Wednesday, July 28, 2010

You spin me right round

Ben Goldacre always has interesting things to say about the science behind health care and the pharmaceutical industry. In one of his recent posts he writes about a research project that examined 72 trials with negative results, i.e. an investigated drug or treatment did not cause a desired effect. Out of all of these trials, he quotes that only 9 gave any figures in the trials' abstracts and that 28 gave no numerical results at all.

What was in the reports was "spin," or the authors' attempts to project the results in a positive light. In order to prevent this, he says, trials are supposed to be registered before they are performed so that their intended purpose can not be changed. Additionally, there are guidelines that dictate what must be included in a report. These rules, however, are more akin to suggestions since there is no enforcement of them.
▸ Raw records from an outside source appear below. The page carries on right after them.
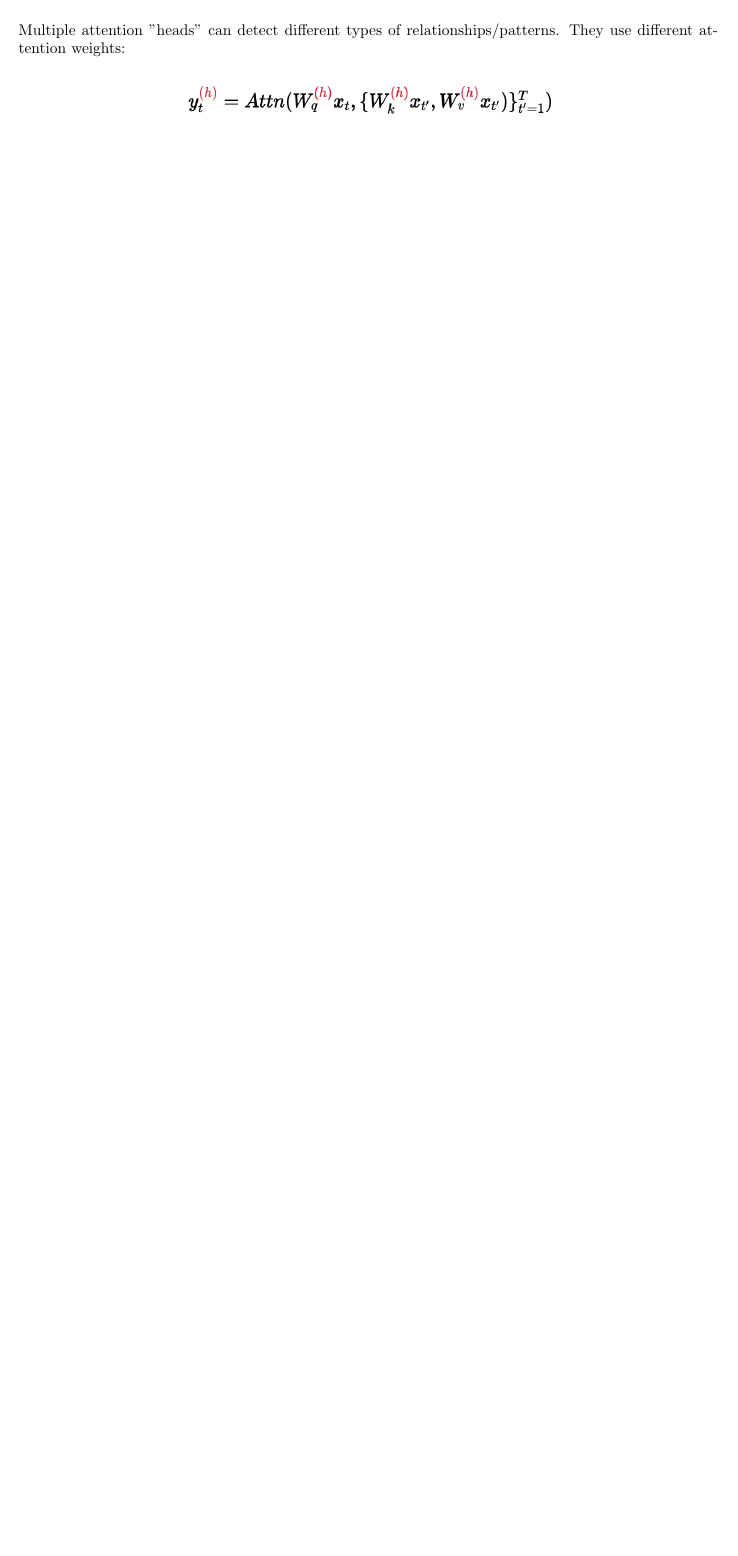
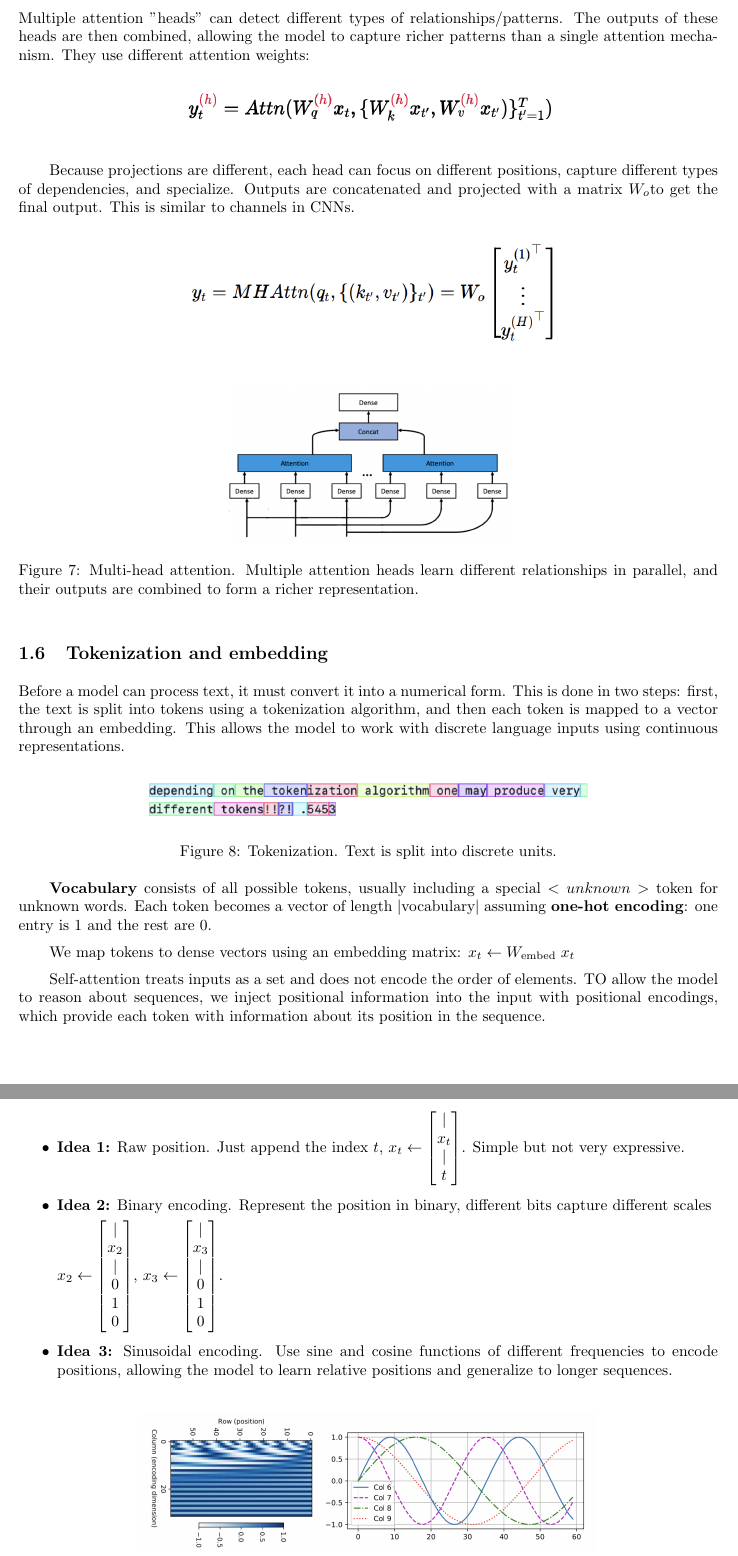
Before and after one commit to raphaelmck/transformers-notes, a LaTeX document (w26-L13-transformers.tex): part of page 5 of 5 before the commit and two parts of pages 5 and 6 of 6 after it, the two joined at a grey line, cut so that both start at the same text, the shorter picture padded with empty space. Compiled offline with pdfLaTeX.

Commit message:
Finished section 1

```diff
--- a/w26-L13-transformers.tex
+++ b/w26-L13-transformers.tex
@@ -183,10 +183,52 @@ We often use \textbf{scaled dot-product attention} in practice. The short matrix
 
 \subsection{Multi-headed Attention}
 
-Multiple attention "heads" can detect different types of relationships/patterns. They use different attention weights:
+Multiple attention "heads" can detect different types of relationships/patterns. The outputs of these heads are then combined, allowing the model to capture richer patterns than a single attention mechanism. They use different attention weights:
 
 \begin{figure}[H]
     \centering
     \includegraphics[width=0.55\linewidth]{images/mhattn.png}
 \end{figure}
 
+Because projections are different, each head can focus on different positions, capture different types of dependencies, and specialize. Outputs are concatenated and projected with a matrix $W_o$to get the final output. This is similar to channels in CNNs.
+
+\begin{figure}[H]
+    \centering
+    \includegraphics[width=0.55\linewidth]{images/mhattn2.png}
+\end{figure}
+
+\begin{figure}[htbp]
+    \centering
+    \includegraphics[width=0.4\linewidth]{images/mha-diagram.png}
+    \caption{Multi-head attention. Multiple attention heads learn different relationships in parallel, and their outputs are combined to form a richer representation.}
+\end{figure}
+
+\subsection{Tokenization and embedding}
+
+Before a model can process text, it must convert it into a numerical form. This is done in two steps: first, the text is split into tokens using a tokenization algorithm, and then each token is mapped to a vector through an embedding. This allows the model to work with discrete language inputs using continuous representations.
+
+\begin{figure}[htbp]
+    \centering
+    \includegraphics[width=0.65\linewidth]{images/tokenization.png}
+    \caption{Tokenization. Text is split into discrete units.}
+\end{figure}
+
+\textbf{Vocabulary} consists of all possible tokens, usually including a special $<unknown>$ token for unknown words. Each token becomes a vector of length $|\text{vocabulary}|$ assuming \textbf{one-hot encoding}: one entry is 1 and the rest are 0.
+
+We map tokens to dense vectors using an embedding matrix: $x_t \leftarrow W_{\text{embed}}\;x_t$
+
+Self-attention treats inputs as a set and does not encode the order of elements. TO allow the model to reason about sequences, we inject positional information into the input with positional encodings, which provide each token with information about its position in the sequence.
+
+\begin{itemize}
+    \item \textbf{Idea 1:} Raw position. Just append the index $t$, $x_t \leftarrow \begin{bmatrix} | \\ x_t \\ | \\ t \end{bmatrix}$. Simple but not very expressive.
+    \item \textbf{Idea 2:} Binary encoding. Represent the position in binary, different bits capture different scales
+
+    $x_2 \leftarrow \begin{bmatrix} | \\ x_2 \\ | \\ 0 \\ 1 \\ 0 \end{bmatrix}$, $x_{3} \leftarrow \begin{bmatrix} | \\ x_{3} \\ | \\ 0 \\ 1 \\ 0 \end{bmatrix}$.
+
+    \item \textbf{Idea 3:} Sinusoidal encoding. Use sine and cosine functions of different frequencies to encode positions, allowing the model to learn relative positions and generalize to longer sequences.
+\end{itemize}
+
+\begin{figure}[htbp]
+    \centering
+    \includegraphics[width=0.65\linewidth]{images/sinusoidal.png}
+    \caption{Positional Encoding (PoE).Different frequencies encode position, enabling the model to recover sequence order.}
```
Also changed, not shown: images/mha-diagram.png (added), images/mhattn2.png (added), images/sinusoidal.png (added), images/tokenization.png (added), w26-L13-transformers.pdf, w26-L13-transformers.tex (7 more changed lines).
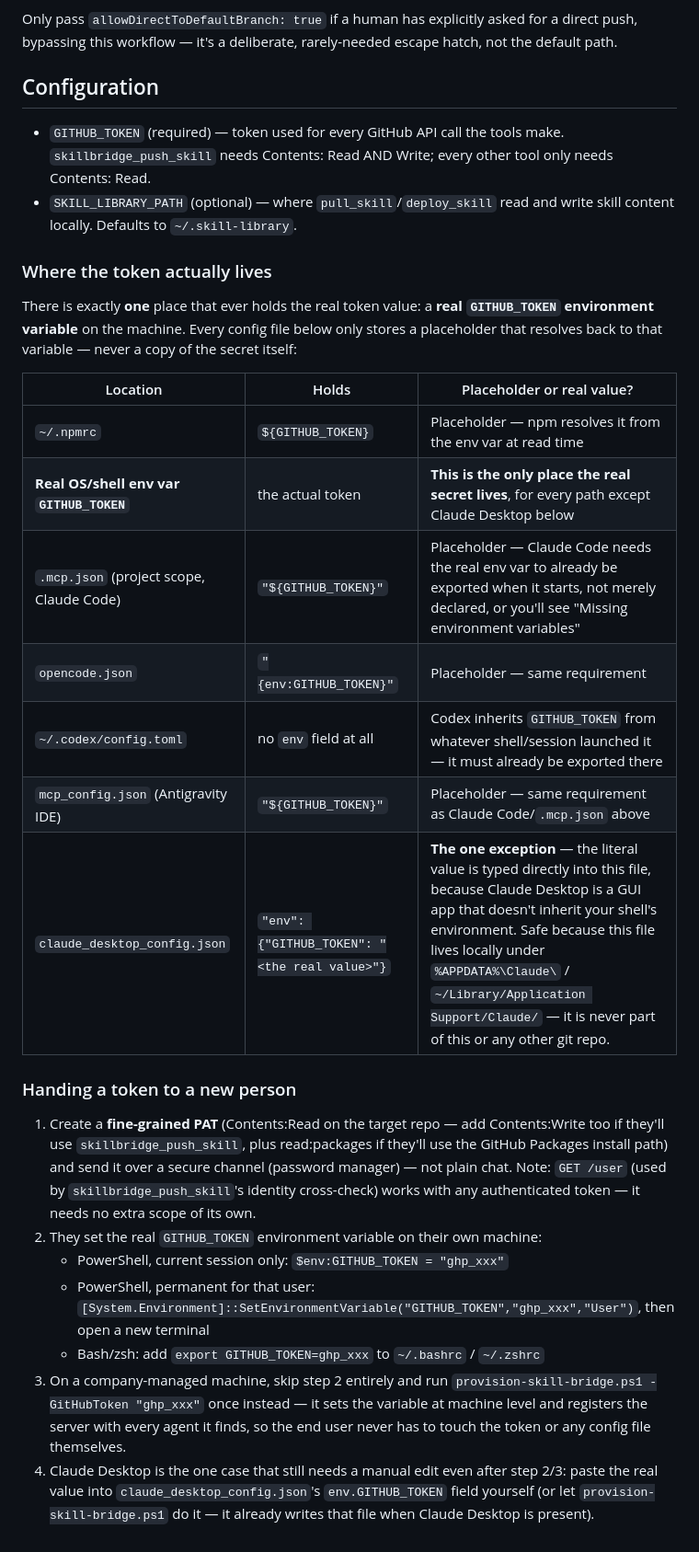
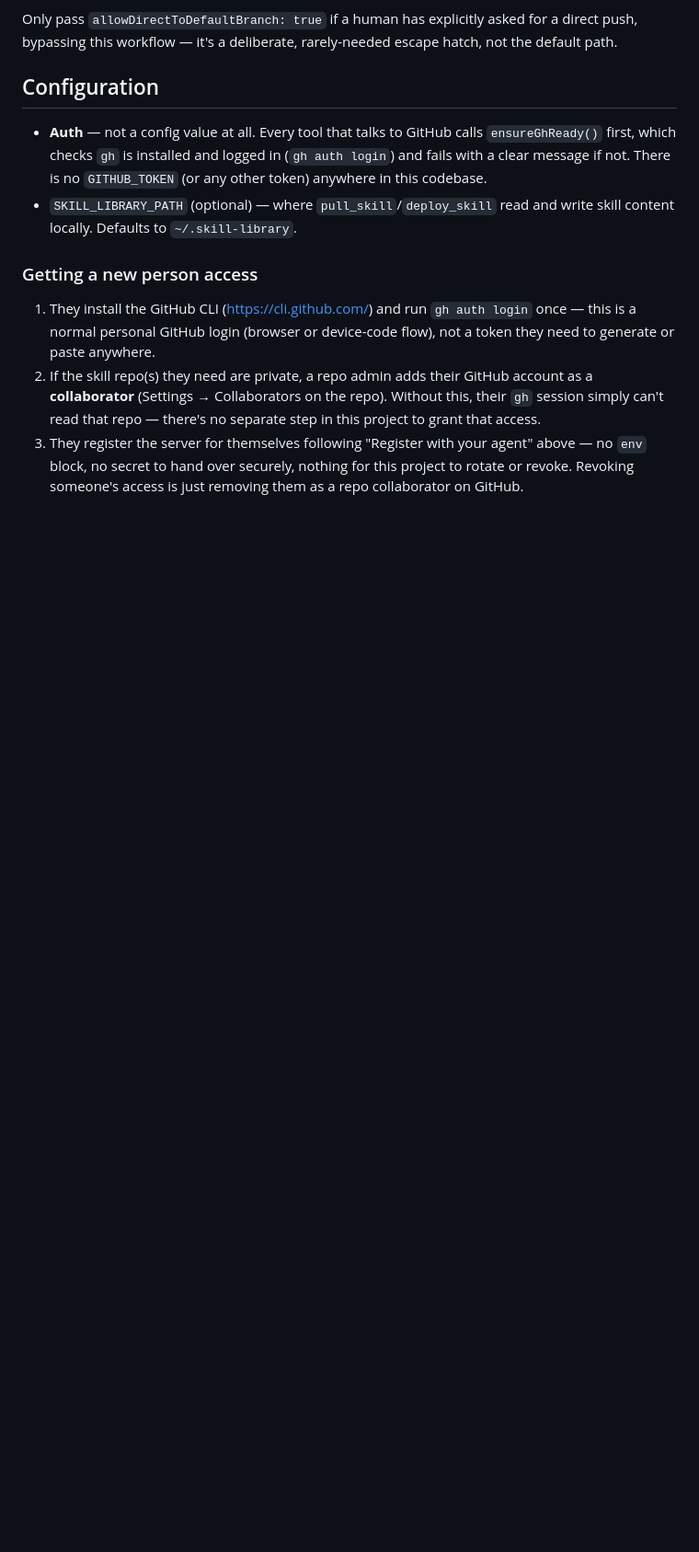
Before and after one commit to aidev3-web/mcp-skill-library, a Markdown page: README.md, the part around one of its changes. Shown at 92% size. GitHub-like rendering; blank space fills up the shorter version.

```diff
--- a/README.md
+++ b/README.md
@@ -266,48 +231,23 @@ escape hatch, not the default path.
 
 ## Configuration
 
-- `GITHUB_TOKEN` (required) — token used for every GitHub API call the tools make.
-  `skillbridge_push_skill` needs Contents: Read AND Write; every other tool
-  only needs Contents: Read.
+- **Auth** — not a config value at all. Every tool that talks to GitHub calls
+  `ensureGhReady()` first, which checks `gh` is installed and logged in
+  (`gh auth login`) and fails with a clear message if not. There is no
+  `GITHUB_TOKEN` (or any other token) anywhere in this codebase.
 - `SKILL_LIBRARY_PATH` (optional) — where `pull_skill`/`deploy_skill` read and
   write skill content locally. Defaults to `~/.skill-library`.
 
-### Where the token actually lives
+### Getting a new person access
 
-There is exactly **one** place that ever holds the real token value: a
-**real `GITHUB_TOKEN` environment variable** on the machine. Every config
-file below only stores a placeholder that resolves back to that variable —
-never a copy of the secret itself:
-
-| Location | Holds | Placeholder or real value? |
-|---|---|---|
-| `~/.npmrc` | `${GITHUB_TOKEN}` | Placeholder — npm resolves it from the env var at read time |
-| **Real OS/shell env var `GITHUB_TOKEN`** | the actual token | **This is the only place the real secret lives**, for every path except Claude Desktop below |
-| `.mcp.json` (project scope, Claude Code) | `"${GITHUB_TOKEN}"` | Placeholder — Claude Code needs the real env var to already be exported when it starts, not merely declared, or you'll see "Missing environment variables" |
-| `opencode.json` | `"{env:GITHUB_TOKEN}"` | Placeholder — same requirement |
-| `~/.codex/config.toml` | no `env` field at all | Codex inherits `GITHUB_TOKEN` from whatever shell/session launched it — it must already be exported there |
-| `mcp_config.json` (Antigravity IDE) | `"${GITHUB_TOKEN}"` | Placeholder — same requirement as Claude Code/`.mcp.json` above |
-| `claude_desktop_config.json` | `"env": {"GITHUB_TOKEN": "<the real value>"}` | **The one exception** — the literal value is typed directly into this file, because Claude Desktop is a GUI app that doesn't inherit your shell's environment. Safe because this file lives locally under `%APPDATA%\Claude\` / `~/Library/Application Support/Claude/` — it is never part of this or any other git repo. |
-
-### Handing a token to a new person
-
-1. Create a **fine-grained PAT** (Contents:Read on the target repo — add
-   Contents:Write too if they'll use `skillbridge_push_skill`, plus
-   read:packages if they'll use the GitHub Packages install path) and send
-   it over a secure channel (password manager) — not plain chat. Note:
-   `GET /user` (used by `skillbridge_push_skill`'s identity cross-check)
-   works with any authenticated token — it needs no extra scope of its own.
-2. They set the real `GITHUB_TOKEN` environment variable on their own
-   machine:
-   - PowerShell, current session only: `$env:GITHUB_TOKEN = "ghp_xxx"`
-   - PowerShell, permanent for that user: `[System.Environment]::SetEnvironmentVariable("GITHUB_TOKEN","ghp_xxx","User")`, then open a new terminal
-   - Bash/zsh: add `export GITHUB_TOKEN=ghp_xxx` to `~/.bashrc` / `~/.zshrc`
-3. On a company-managed machine, skip step 2 entirely and run
-   `provision-skill-bridge.ps1 -GitHubToken "ghp_xxx"` once instead — it
-   sets the variable at machine level and registers the server with every
-   agent it finds, so the end user never has to touch the token or any
-   config file themselves.
-4. Claude Desktop is the one case that still needs a manual edit even
-   after step 2/3: paste the real value into `claude_desktop_config.json`'s
-   `env.GITHUB_TOKEN` field yourself (or let `provision-skill-bridge.ps1`
-   do it — it already writes that file when Claude Desktop is present).
+1. They install the GitHub CLI (https://cli.github.com/) and run
+   `gh auth login` once — this is a normal personal GitHub login (browser or
+   device-code flow), not a token they need to generate or paste anywhere.
+2. If the skill repo(s) they need are private, a repo admin adds their
+   GitHub account as a **collaborator** (Settings → Collaborators on the
+   repo). Without this, their `gh` session simply can't read that repo —
+   there's no separate step in this project to grant that access.
+3. They register the server for themselves following "Register with your
+   agent" above — no `env` block, no secret to hand over securely, nothing
+   for this project to rotate or revoke. Revoking someone's access is just
+   removing them as a repo collaborator on GitHub.
```
Also changed, not shown: other parts of README.md (+60 -95 lines), AGENTS.md (+22 -13 lines).
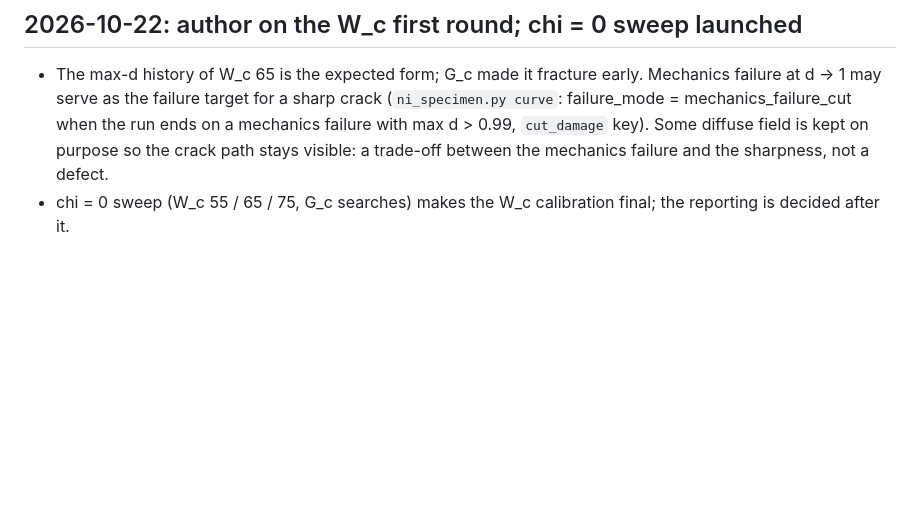
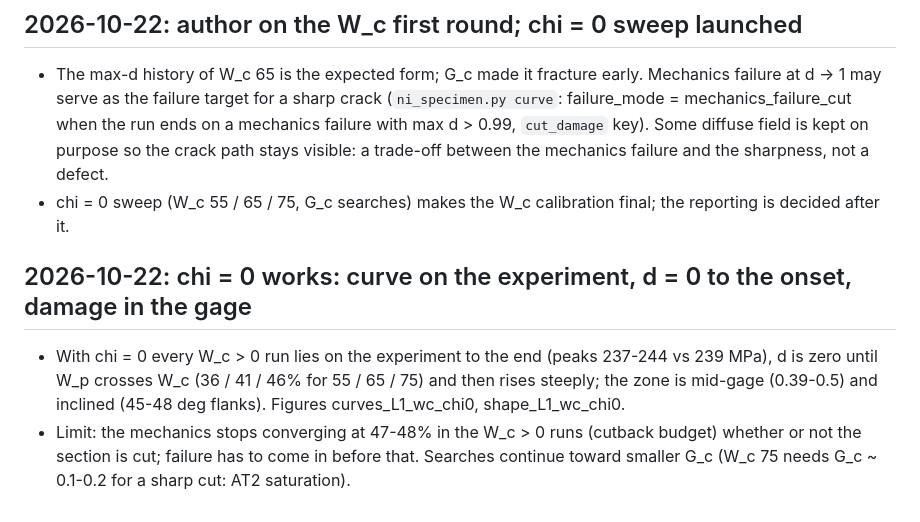
Before and after one commit to aashiquear/pinn-cp-pfd-benchmark, a Markdown page: .claude/FINDINGS.md, the part around the change. Drawn GitHub-style; blank space fills up the shorter version.

```diff
--- a/.claude/FINDINGS.md
+++ b/.claude/FINDINGS.md
@@ -500,3 +500,11 @@ NOT derivable from the code: measured facts, decisions, and traps.
   trade-off between the mechanics failure and the sharpness, not a defect.
 - chi = 0 sweep (W_c 55 / 65 / 75, G_c searches) makes the W_c calibration final; the reporting
   is decided after it.
+
+## 2026-10-22: chi = 0 works: curve on the experiment, d = 0 to the onset, damage in the gage
+- With chi = 0 every W_c > 0 run lies on the experiment to the end (peaks 237-244 vs 239 MPa), d is
+  zero until W_p crosses W_c (36 / 41 / 46% for 55 / 65 / 75) and then rises steeply; the zone is
+  mid-gage (0.39-0.5) and inclined (45-48 deg flanks). Figures curves_L1_wc_chi0, shape_L1_wc_chi0.
+- Limit: the mechanics stops converging at 47-48% in the W_c > 0 runs (cutback budget) whether or
+  not the section is cut; failure has to come in before that. Searches continue toward smaller
+  G_c (W_c 75 needs G_c ~ 0.1-0.2 for a sharp cut: AT2 saturation).
```
Also changed, not shown: docs/12_ni_study.md (+23 -0 lines), figures/ni/pfd/curves_L1_wc_chi0.png (added), figures/ni/pfd/shape_L1_wc_chi0.png (added), figures/ni/pfd/shape_L1_wc_chi0_damage.png (added), 3 other files.
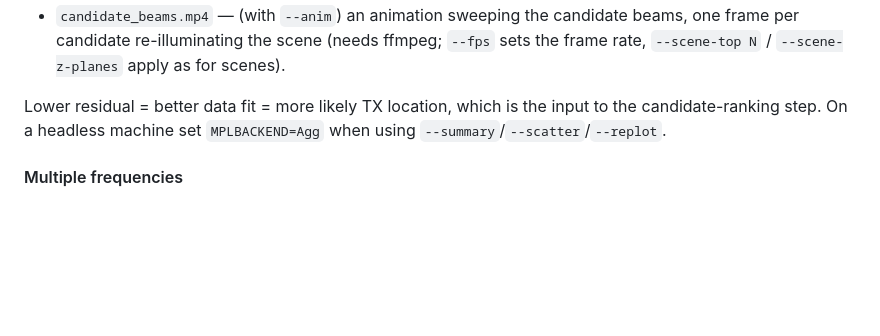
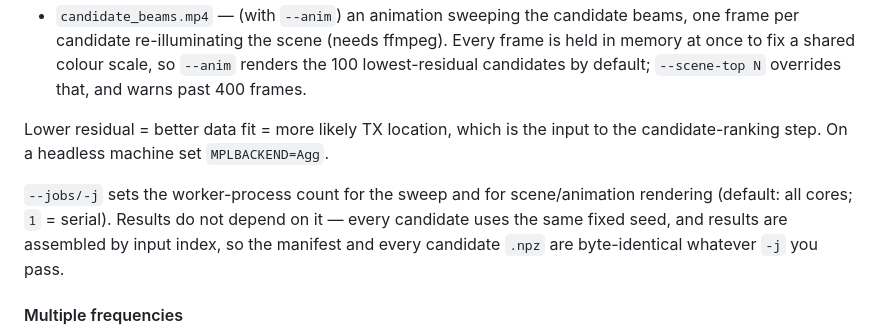
Before and after one commit to AlanChavez150/rice-bend, a Markdown page: README.md, the part around one of its changes. Rendered like a GitHub page; blank space fills up the shorter version.

```diff
--- a/README.md
+++ b/README.md
@@ -130,9 +151,15 @@ scenario's saved grid-search run (and vice versa). Use `--run-name` to keep them
 - `candidate_beams.mp4` — (with `--anim`) an animation sweeping the candidate beams, one frame per
-  candidate re-illuminating the scene (needs ffmpeg; `--fps` sets the frame rate, `--scene-top N` /
-  `--scene-z-planes` apply as for scenes).
+  candidate re-illuminating the scene (needs ffmpeg). Every frame is held in memory at once to fix
+  a shared colour scale, so `--anim` renders the 100 lowest-residual candidates by default;
+  `--scene-top N` overrides that, and warns past 400 frames.
 
 Lower residual = better data fit = more likely TX location, which is the input to the
-candidate-ranking step. On a headless machine set `MPLBACKEND=Agg` when using `--summary`/`--scatter`/`--replot`.
+candidate-ranking step. On a headless machine set `MPLBACKEND=Agg`.
+
+`--jobs/-j` sets the worker-process count for the sweep and for scene/animation rendering
+(default: all cores; `1` = serial). Results do not depend on it — every candidate uses the
+same fixed seed, and results are assembled by input index, so the manifest and every
+candidate `.npz` are byte-identical whatever `-j` you pass.
 
 #### Multiple frequencies
 
```
Also changed, not shown: other parts of README.md (+98 -36 lines).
Can such a system be implemented in the physical sciences? I don't think so. Often, we're actually learning about the topic as we proceed through the research. No amount of preparation can allow us to establish a hypothesis sufficient for inclusion in a detailed report before we undertake the experiment. Hypotheses, I feel, are best constructed concurrent with an experiment. And as for report guidelines? Well, anyone who has had to deal with reviewers' critiques of their papers will tell you that there is rarely any consensus about what makes a good report.

I suppose that one could argue that a grant proposal tries to satisfy this purpose, but I can't say that I'm experienced enough to comment one way or another on it.